◆ Directions:
Omit the pictures and copy the entries exactly.
BEGIN Material for the task
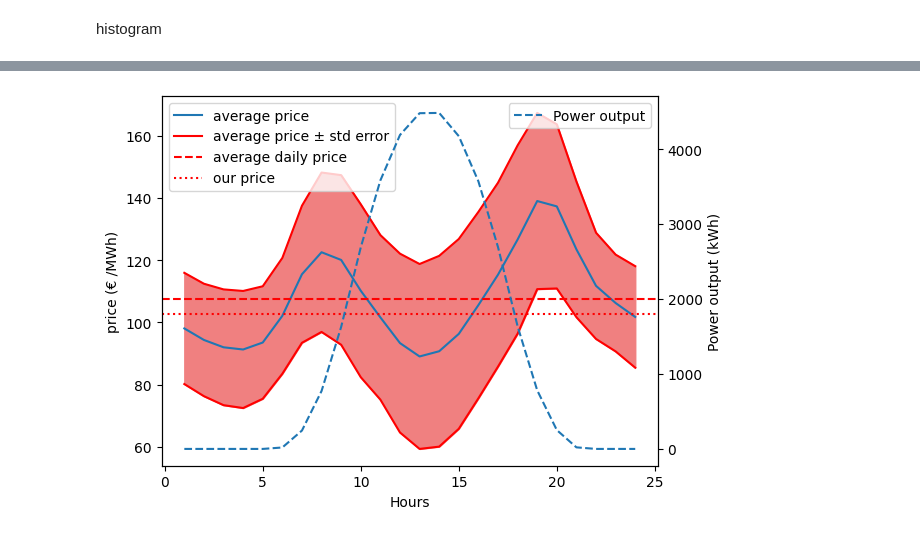
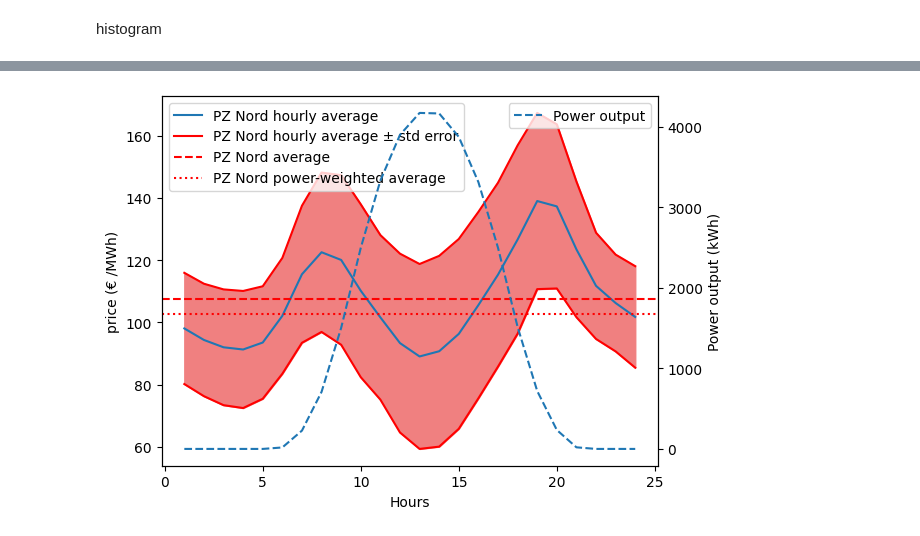
Before and after one commit to Andrea1999Broglia/Solar-field-output-simulation-by-Monte-Carlo-method, a Jupyter notebook: model.ipynb, the cells around one changed output, grey strips where cells are left out. Cells and saved outputs as stored; diff of their text form; code cells hidden in the pictures.

Commit message:
Energy price

```diff
--- a/model.ipynb
+++ b/model.ipynb
@@ -202,7 +202,7 @@ def clearness_index (weather_class: int):
 @njit
 def power_output(nominal_power, irradiance_ratio, module_temperature):
 
-    return nominal_power*(irradiance_ratio)*(1+gamma*(module_temperature-25))*PLF
+    return nominal_power*(irradiance_ratio)*(1+gamma*(module_temperature-25))*PLF*panel_to_field_efficiency
 
 
 #######################################################################################################
@@ -549,32 +512,0 @@ plt.title("Randomly generated daily power output (kwh)" );
-# %%
-temp_array=np.zeros(len(day_array))
-power_latitude_averages=np.zeros(len(latitude_values))
-power_latitude_error=np.zeros(len(latitude_values))
-
-for j in range((len(latitude_values)-1)//10+1):
-
-    for i in range(len(temp_array)):
-        temp_array[i]=rand_power_cumulated[i][j*10]
-    print("Yearly average of daily power output: "+str(round(np.average(temp_array)))+"kwh    (Lat="+str(latitude_values[j*10])+"°)")
-    print("...which corresonds to "+str(round(np.average(temp_array)*365/(plant_power)))+" equivalent hours")
-    print(" ")
-
-for k in range(len(power_latitude_averages)):
-    for i in range(len(temp_array)):
-        temp_array[i]=rand_power_cumulated[i][k]
-    power_latitude_averages[k]=np.average(temp_array)
-    power_latitude_error[k]=np.std(temp_array)
-
-
-plt.figure()
-plt.grid()
-plt.plot(latitude_values, power_latitude_averages, label="Average");
-plt.plot(latitude_values, power_latitude_averages-power_latitude_error, color="red",label="Average \u00B1 standard error");
-plt.plot(latitude_values, power_latitude_averages+power_latitude_error, color="red");
-plt.fill_between(latitude_values, power_latitude_averages+power_latitude_error, power_latitude_averages-power_latitude_error, color="lightcoral");
-plt.xlabel("Latitude (°)")
-plt.ylabel("Yearly average daily power output")
-plt.axvline(x=Lat, label="Milan", color="black")
-plt.axvline(x=0, linestyle="--", color="red")
-plt.axvline(x=60, linestyle="--", color="red")
-plt.legend();
@@ -679,29 +588,29 @@ print(our_price)
 # %%
 # Create the figure and the first axis
 fig, ax1 = plt.subplots()
 
 # Plot data for the first y-axis
-ax1.plot(range(1,25), average_price, label= "average price")
-ax1.plot(range(1,25), average_price-std_price, color="red", label= "average price \u00B1 std error")
+ax1.plot(range(1,25), average_price, label= "PZ Nord hourly average")
+ax1.plot(range(1,25), average_price-std_price, color="red", label= "PZ Nord hourly average \u00B1 std error")
 ax1.plot(range(1,25), average_price+std_price, color="red")
 ax1.set_xlabel("Hours")
 ax1.set_ylabel("price (\u20AC /MWh)")
 ax1.tick_params(axis='y')
-ax1.axhline(np.average(average_price), label="average daily price", color="red", linestyle="--")
-ax1.axhline(np.average(our_price), label="our price", color="red", linestyle=":")
+ax1.axhline(np.average(average_price), label="PZ Nord average", color="red", linestyle="--")
+ax1.axhline(np.average(our_price), label="PZ Nord power-weighted average", color="red", linestyle=":")
 ax1.fill_between(range(1,25), average_price-std_price, average_price+std_price, color="lightcoral");
 ax1.legend()
 
 # Create the second y-axis using twinx()
 ax2 = ax1.twinx()
 
 # Plot data for the second y-axis
 ax2.plot(range(1,25), weights, linestyle="--", label="Power output")
 ax2.set_ylabel("Power output (kWh)")
 ax2.tick_params(axis='y')
 ax2.legend()
 
 # Show the plot
 plt.show()
 # %% [output]
-[figure, old version]
+[figure, new version]
```
Also changed, not shown: parts of 14 cells of this notebook.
END Material for the task
◆ Response to the task:
Before and after one commit to Andrea1999Broglia/Solar-field-output-simulation-by-Monte-Carlo-method, a Jupyter notebook: model.ipynb, the cells around one changed output, grey strips where cells are left out. Cells and saved outputs as stored; diff of their text form; code cells hidden in the pictures.

Commit message:
Energy price

```diff
--- a/model.ipynb
+++ b/model.ipynb
@@ -202,7 +202,7 @@ def clearness_index (weather_class: int):
 @njit
 def power_output(nominal_power, irradiance_ratio, module_temperature):
 
-    return nominal_power*(irradiance_ratio)*(1+gamma*(module_temperature-25))*PLF
+    return nominal_power*(irradiance_ratio)*(1+gamma*(module_temperature-25))*PLF*panel_to_field_efficiency
 
 
 #######################################################################################################
@@ -549,32 +512,0 @@ plt.title("Randomly generated daily power output (kwh)" );
-# %%
-temp_array=np.zeros(len(day_array))
-power_latitude_averages=np.zeros(len(latitude_values))
-power_latitude_error=np.zeros(len(latitude_values))
-
-for j in range((len(latitude_values)-1)//10+1):
-
-    for i in range(len(temp_array)):
-        temp_array[i]=rand_power_cumulated[i][j*10]
-    print("Yearly average of daily power output: "+str(round(np.average(temp_array)))+"kwh    (Lat="+str(latitude_values[j*10])+"°)")
-    print("...which corresonds to "+str(round(np.average(temp_array)*365/(plant_power)))+" equivalent hours")
-    print(" ")
-
-for k in range(len(power_latitude_averages)):
-    for i in range(len(temp_array)):
-        temp_array[i]=rand_power_cumulated[i][k]
-    power_latitude_averages[k]=np.average(temp_array)
-    power_latitude_error[k]=np.std(temp_array)
-
-
-plt.figure()
-plt.grid()
-plt.plot(latitude_values, power_latitude_averages, label="Average");
-plt.plot(latitude_values, power_latitude_averages-power_latitude_error, color="red",label="Average \u00B1 standard error");
-plt.plot(latitude_values, power_latitude_averages+power_latitude_error, color="red");
-plt.fill_between(latitude_values, power_latitude_averages+power_latitude_error, power_latitude_averages-power_latitude_error, color="lightcoral");
-plt.xlabel("Latitude (°)")
-plt.ylabel("Yearly average daily power output")
-plt.axvline(x=Lat, label="Milan", color="black")
-plt.axvline(x=0, linestyle="--", color="red")
-plt.axvline(x=60, linestyle="--", color="red")
-plt.legend();
@@ -679,29 +588,29 @@ print(our_price)
 # %%
 # Create the figure and the first axis
 fig, ax1 = plt.subplots()
 
 # Plot data for the first y-axis
-ax1.plot(range(1,25), average_price, label= "average price")
-ax1.plot(range(1,25), average_price-std_price, color="red", label= "average price \u00B1 std error")
+ax1.plot(range(1,25), average_price, label= "PZ Nord hourly average")
+ax1.plot(range(1,25), average_price-std_price, color="red", label= "PZ Nord hourly average \u00B1 std error")
 ax1.plot(range(1,25), average_price+std_price, color="red")
 ax1.set_xlabel("Hours")
 ax1.set_ylabel("price (\u20AC /MWh)")
 ax1.tick_params(axis='y')
-ax1.axhline(np.average(average_price), label="average daily price", color="red", linestyle="--")
-ax1.axhline(np.average(our_price), label="our price", color="red", linestyle=":")
+ax1.axhline(np.average(average_price), label="PZ Nord average", color="red", linestyle="--")
+ax1.axhline(np.average(our_price), label="PZ Nord power-weighted average", color="red", linestyle=":")
 ax1.fill_between(range(1,25), average_price-std_price, average_price+std_price, color="lightcoral");
 ax1.legend()
 
 # Create the second y-axis using twinx()
 ax2 = ax1.twinx()
 
 # Plot data for the second y-axis
 ax2.plot(range(1,25), weights, linestyle="--", label="Power output")
 ax2.set_ylabel("Power output (kWh)")
 ax2.tick_params(axis='y')
 ax2.legend()
 
 # Show the plot
 plt.show()
 # %% [output]
-[figure, old version]
+[figure, new version]
```
Also changed, not shown: parts of 14 cells of this notebook.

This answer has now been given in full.